To earn a Brand Management concentration in the MS in Management (MS x), you will earn twelve credits from the curriculum listed below.

Required Brand Management MBA course

Offers students an opportunity to obtain an in-depth understanding of the brand-building process amid radical changes in today’s marketing communications platforms. Exposes students to concepts, frameworks, and theories critical to developing branding and advertising strategy in the twenty-first century, including brand positioning, target audiences definition, creative advertising, integrated marketing communications, the influence of social media, and assessing marketing and media effectiveness.

MKTG 6223 | 3 credits

Focuses on marketing analysis and planning. Emphasizes analysis of customer needs and company and competitor capabilities. This analysis forms the basis of a sound marketing strategy that provides value to customers in a way superior to competitors. Discusses how to deliver this strategy through the development of an intergrated marketing program covering product offerings, pricing, promotion, and distribution. Includes professional accounting students.

MKTG 6200 | 3 credits

Complete 6 elective credits from the following

Provides an overview of the major qualitative and quantitative marketing research methodologies available to marketing managers. Explores customer relationship management (CRM) and multivariate statistical techniques including conjoint analysis, customer satisfaction, and service quality measurement.

MKTG 6210 | 3 credits

Focuses on the challenges and decisions new-product managers face as they take ideas through the new-product-development process. Companies need to create, develop, and market new products and services continually to compete effectively in a rapidly changing environment. Provides an overview of the new-product-development process, with an emphasis on customer involvement in this process. Provides detailed insights on such topics as new-product strategy, idea generation, idea selection and evaluation, concept development and testing, product development and testing, and market testing.

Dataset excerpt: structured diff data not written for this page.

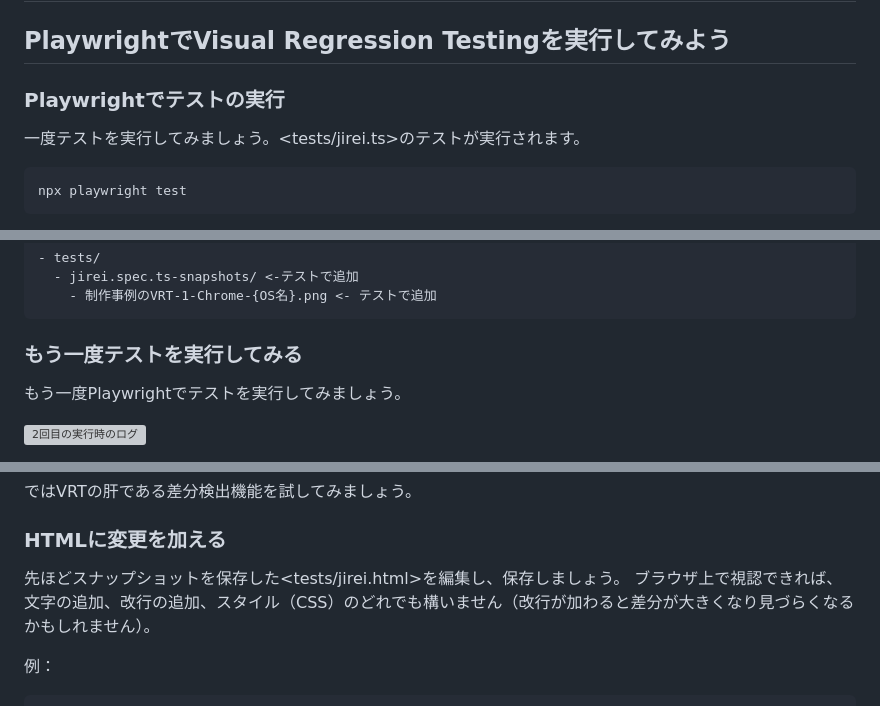
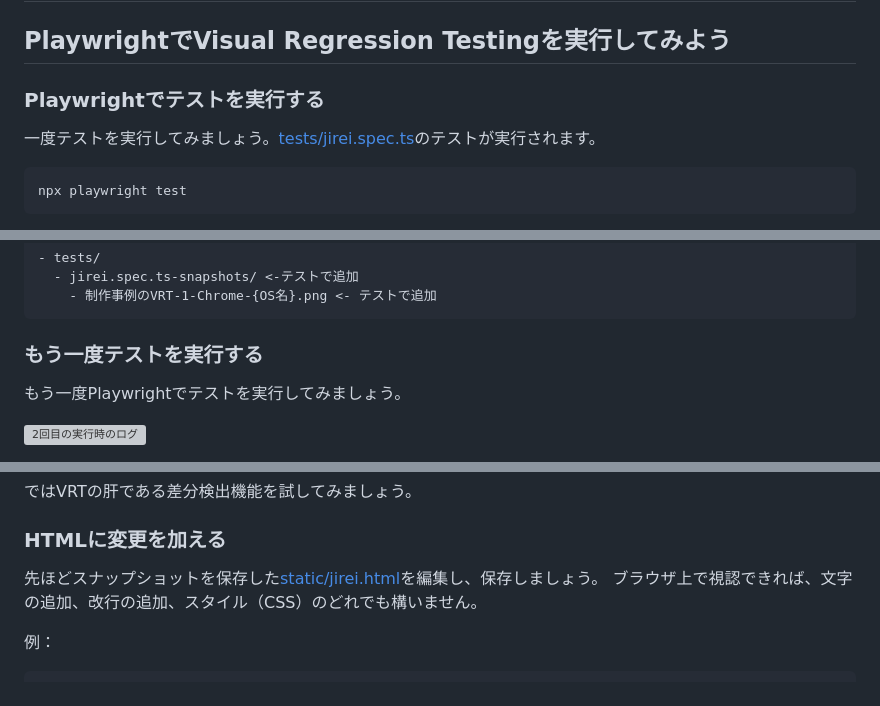
Before and after one commit to totto2727/playwright-vrt-handson, a Markdown page: docs/基本編.md, 3 parts joined by grey strips. GitHub-like rendering; grey boxes are pictures that could not be loaded.

````diff
--- a/docs/基本編.md
+++ b/docs/基本編.md
@@ -2,9 +2,9 @@
 
 ## PlaywrightでVisual Regression Testingを実行してみよう
 
-### Playwrightでテストの実行
+### Playwrightでテストを実行する
 
-一度テストを実行してみましょう。<tests/jirei.ts>のテストが実行されます。
+一度テストを実行してみましょう。[tests/jirei.spec.ts](../tests/jirei.spec.ts)のテストが実行されます。
 
 ```bash
 npx playwright test
@@ -28,7 +28,7 @@ npx playwright test
     - 制作事例のVRT-1-Chrome-{OS名}.png <- テストで追加
 ```
 
-### もう一度テストを実行してみる
+### もう一度テストを実行する
 
 もう一度Playwrightでテストを実行してみましょう。
 
@@ -45,8 +45,8 @@ npx playwright test
 
 ### HTMLに変更を加える
 
-先ほどスナップショットを保存した<tests/jirei.html>を編集し、保存しましょう。
-ブラウザ上で視認できれば、文字の追加、改行の追加、スタイル（CSS）のどれでも構いません（改行が加わると差分が大きくなり見づらくなるかもしれません）。
+先ほどスナップショットを保存した[static/jirei.html](../static/jirei.html)を編集し、保存しましょう。
+ブラウザ上で視認できれば、文字の追加、改行の追加、スタイル（CSS）のどれでも構いません。
 
 例：
 
````
Also changed, not shown: other parts of docs/基本編.md (+1 -1 lines), docs/自動テスト編.md (+10 -15 lines), docs/images/ci-commit.png (added), docs/images/ci-popup.png (added), docs/images/dispatch-update.png (added), docs/images/github-actions-permissions.png (added), docs/images/github-pages-after.png (added), docs/images/github-pages-before.png (added).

MKTG 6214 | 3 credits

Examines how both service organizations and product organizations require a distinctive approach to marketing strategy in a world where all organizations increasingly depend on service excellence and customer engagement for competitive advantage. The world economy is dominated by services; in the United States, a large percentage of the labor force and the GDP is accounted for by services. Covers why people are essential to success, why expectations are important to consumers, and how physical and virtual environments influence delivery of value to customers. This practice-oriented course focuses on active skill building and tool development that is quickly and directly applicable to students’ future careers.

MKTG 6218 | 3 credits

Focuses on the consumer as the key element of marketing strategy and application. Explores demographic, lifestyle, social, and cultural trends and their impact on consumer attitudes, motivations, and behavior. Other topics include group dynamics, family, learning, personality, and emotions and their impact on the business world. Offers an in-depth look at the consumer decision process as a model to guide the planning and evaluation of marketing strategies.

MKTG 6226 | 3 credits

Introduces how to measure, analyze, and evaluate the profit impact of marketing actions (MAP) by bringing together marketing, strategy, and finance. Your organization is going to spend millions on a new marketing or strategic initiative, but how will you know if it is working? Marketing performance measurement and feedback systems enable managers to take smarter risks by assessing experimental projects and forecasting the profit potential of bigger, bolder initiatives. Offers students an opportunity to explore systems that summarize marketing productivity and suggest steps for performance improvement in marketing strategy and tactics.

MKTG 6230 | 3 credits


The curriculum is subject to change by D’Amore-McKim faculty. Please monitor for updates.